FoundationOne is a comprehensive, next-generation sequencing (NGS) based test used to characterize all classes of molecular alterations (base substitutions, short insertions and deletions (‘indels’), copy number alterations and select rearrangements) across 287 cancer-related genes from routine formalin-fixed, paraffin-embedded (FFPE) clinical specimens.
The publication also describes clinical application of this assay across 2,221 consecutive patient cases.
This publication is the first to apply and extend the guidelines established by the next-generation sequencing: Standardization of Clinical Testing (Nex-StoCT) workgroup2 to validate a clinical sequencing-based assay for cancer, therefore setting the standard for validation of targeted NGS in cancer.
Foundation Medicine assessed the accuracy and precision of FoundationOne using reference samples of pooled cell lines and hundreds of clinical cancer specimens with diagnostic testing results generated by established clinical assays.
FoundationOne was found to be highly accurate in identifying genomic alterations, including sensitivity greater than 99% for detection of base substitutions, 98% for detection of insertions and deletions, and greater than 95% for detection of copy number alterations, while maintaining greater than 99% specificity.
Application of FoundationOne to 2,221 clinical cases revealed clinically actionable alterations in 76% of tumor samples, three times the number of actionable alterations detected by other currently available diagnostic tests.
Alterations are defined as clinically actionable if linked to an US Food and Drug Administration approved targeted therapy in the tumor under study or another solid tumor, a known or suspected contraindication to a given therapy, or an open clinical trial for which the alteration confers patient eligibility.
Foundation Medicine president and CEO Michael J Pellini noted FoundationOne was proven to have the sensitivity and specificity required for routine clinical practice, and it identified more than three times the clinically actionable alterations that are identifiable using a collection of six commercially available and commonly used diagnostic tests, including the other most common NGS-based tests.

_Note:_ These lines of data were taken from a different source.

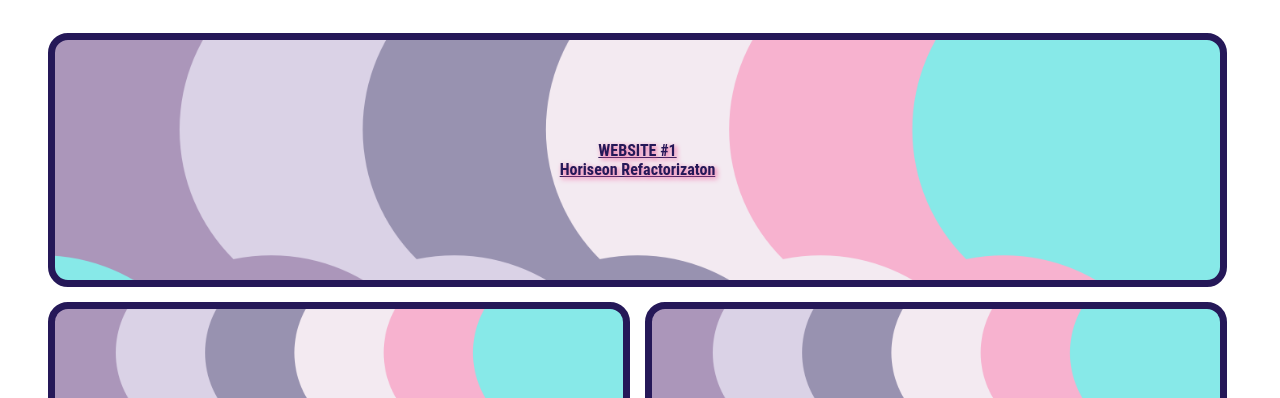
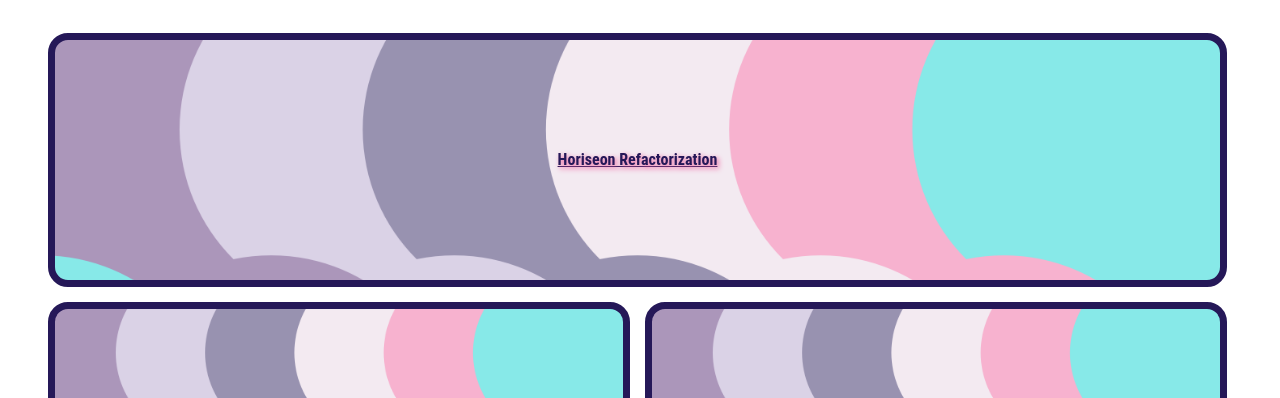
Before and after one commit to TinaTheDev91/Tina-Croxton-Portfolio, a plain HTML site: page index.html in a window 1280 px wide. Shown: the part 702-1100 px from the top of the page. Drawn offline with Linux system fonts and the light colour scheme; a web font is replaced by a local one.

Commit message:
correct typos

```diff
--- a/index.html
+++ b/index.html
@@ -68,8 +68,7 @@
                 <ul class="websites">
                     <li class="website-1">
                         <a href="https://tinathedev91.github.io/Horiseon-Refactor/">
-                        WEBSITE #1 <br>
-                        Horiseon Refactorizaton
+                        Horiseon Refactorization
                         </a>
                     </li>
                     <li class="website-2">
```
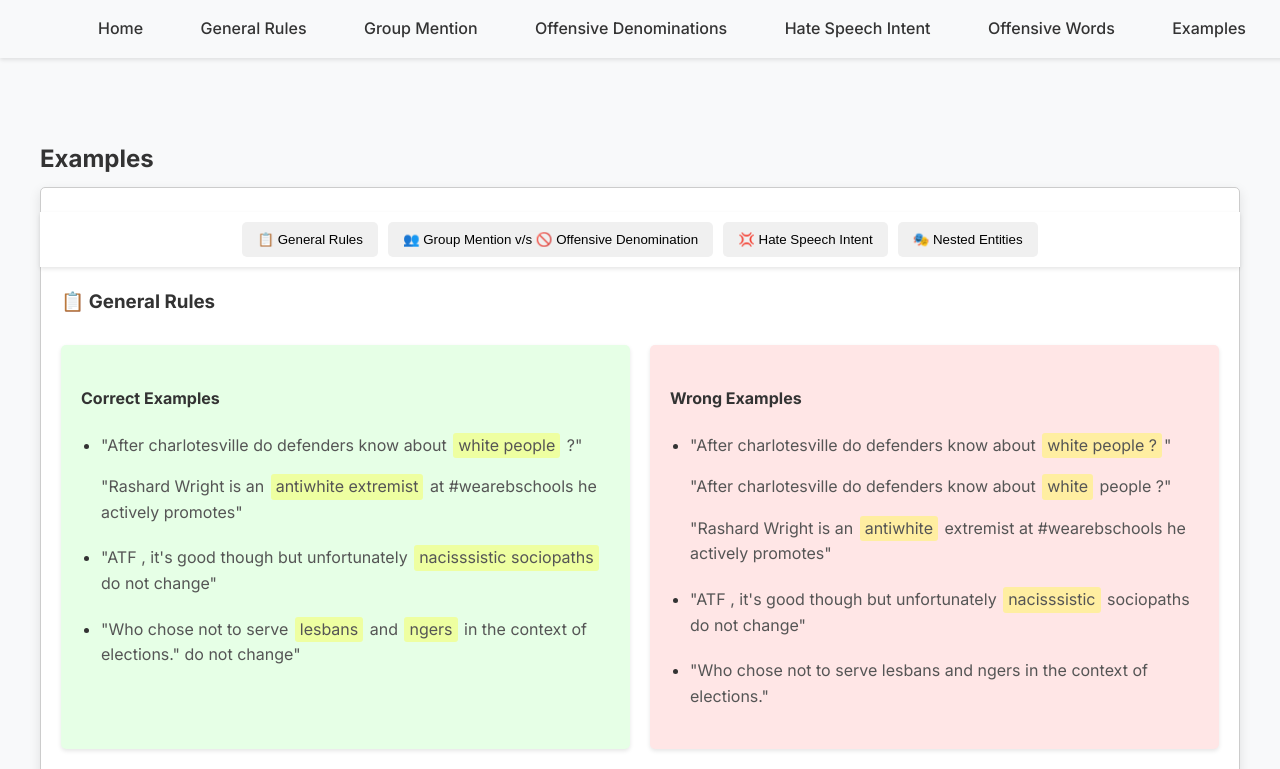
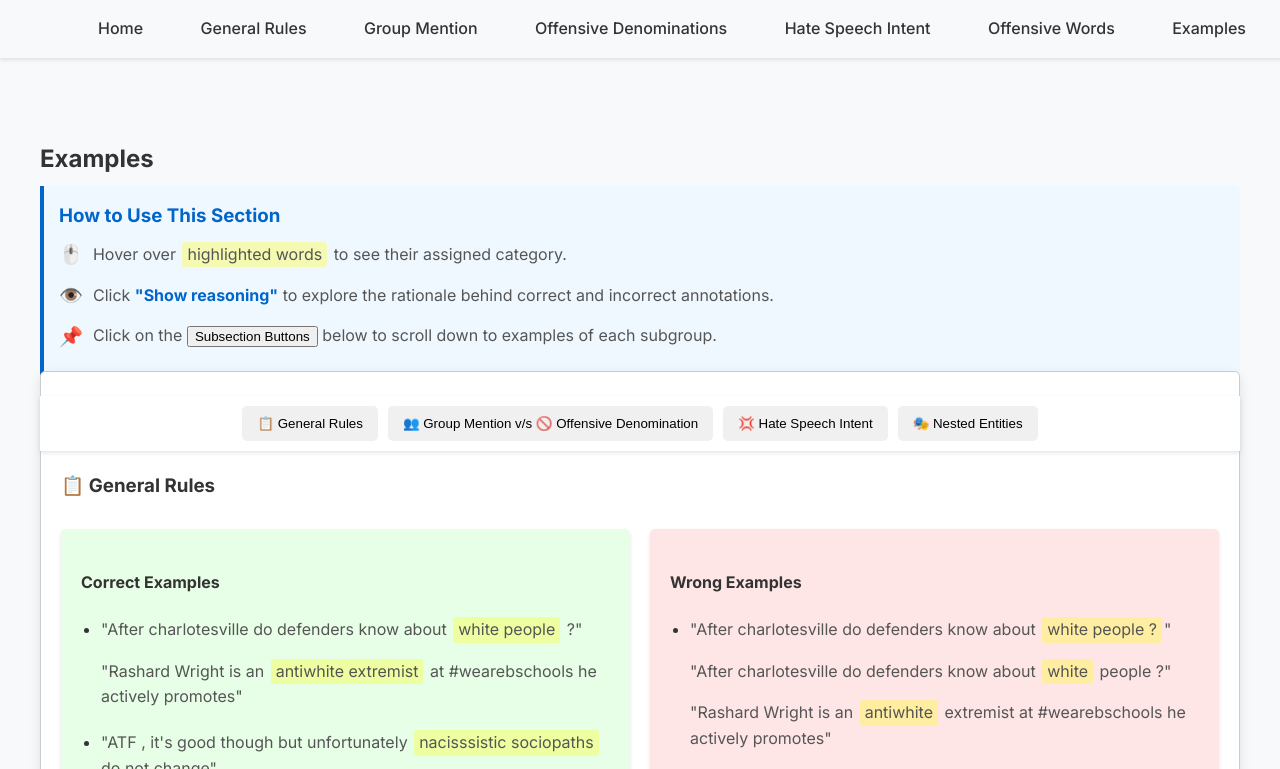
Before and after one commit to afcarvallo/hate-speech-annotation, a plain HTML site: page index.html in a window 1280 px wide. Both pictures are taken after a click on the link "Examples". Shown: the top 769 px of the page. Drawn offline with Linux system fonts and the light colour scheme.

Commit message:
example instructions

```diff
--- a/index.html
+++ b/index.html
@@ -506,6 +506,55 @@
     margin-bottom: 5px;
 }
 
+.instructions-box {
+    background-color: #f0f8ff;
+    border-left: 4px solid #0066cc;
+    padding: 15px;
+    margin-bottom: 20px;
+    border-radius: 0 5px 5px 0;
+}
+
+.instructions-box h3 {
+    color: #0066cc;
+    margin-top: 0;
+}
+
+.instruction-item {
+    display: flex;
+    align-items: center;
+    margin-bottom: 10px;
+}
+
+.instruction-item .icon {
+    font-size: 24px;
+    margin-right: 10px;
+}
+
+.instruction-item p {
+    margin: 0;
+}
+
+.instruction-toggle-reasoning {
+    color: #0066cc;
+    text-decoration: none;
+    font-weight: bold;
+    cursor: pointer;
+}
+
+.instruction-reasoning {
+    background-color: #f5f5f5;
+    border: 1px solid #e0e0e0;
+    padding: 10px;
+    margin-top: 10px;
+    border-radius: 5px;
+    font-size: 0.9em;
+}
+
+.instruction-item .icon {
+    margin-right: 10px;
+    font-size: 1.2em;
+}
+
     </style>
 
 </head>
@@ -877,7 +926,27 @@
             <!-- Examples Section -->
             <section id="examples">
                 <h2>Examples</h2>
-                <br>
+                <div class="instructions-box">
+                    <h3>How to Use This Section</h3>
+                    <div class="instruction-item">
+                        <span class="icon">🖱️</span>
+                        <p>Hover over <span class="hate-annotation" data-label="CATEGORY">highlighted words</span> to see their assigned category.</p>
+                    </div>
+
+                    <div class="instruction-item">
+                        <span class="icon">👁️</span>
+                        <p>Click <a href="#" class="instruction-toggle-reasoning" onclick="toggleInstructionReasoning(); return false;">"Show reasoning"</a> to explore the rationale behind correct and incorrect annotations.</p>
+                    </div>
+                    <div id="instruction-reasoning" class="instruction-reasoning" style="display: none;">
+                        This is where you'll see the reasoning for annotations.
+                    </div>
+
+                    <div class="instruction-item">
+                        <span class="icon">📌</span>
+                        <p>Click on the <button onclick="scrollToExampleSection('general-rules-examples')">Subsection Buttons</button> below to scroll down to examples of each subgroup.</p>
+                    </div>
+
+                </div>
 
                 <div class="example-buttons-container">
                     <div class="example-buttons">
@@ -1258,6 +1327,19 @@ function toggleNestedReasoning() {
     link.textContent = isHidden ? 'Hide reasoning' : 'Show reasoning';
 }
 
+
+function toggleInstructionReasoning() {
+    var reasoning = document.getElementById('instruction-reasoning');
+    var link = document.querySelector('.instruction-toggle-reasoning');
+    if (reasoning.style.display === 'none') {
+        reasoning.style.display = 'block';
+        link.textContent = 'Hide reasoning';
+    } else {
+        reasoning.style.display = 'none';
+        link.textContent = 'Show reasoning';
+    }
+}
+
     </script>
 </body>
 </html>
```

"This comprehensive approach directly translates into more treatment options for patients. We believe this study establishes the standard for analytic performance that is required for patients with cancer to benefit from the clinical application of next-generation sequencing of their tumors," Pellini added.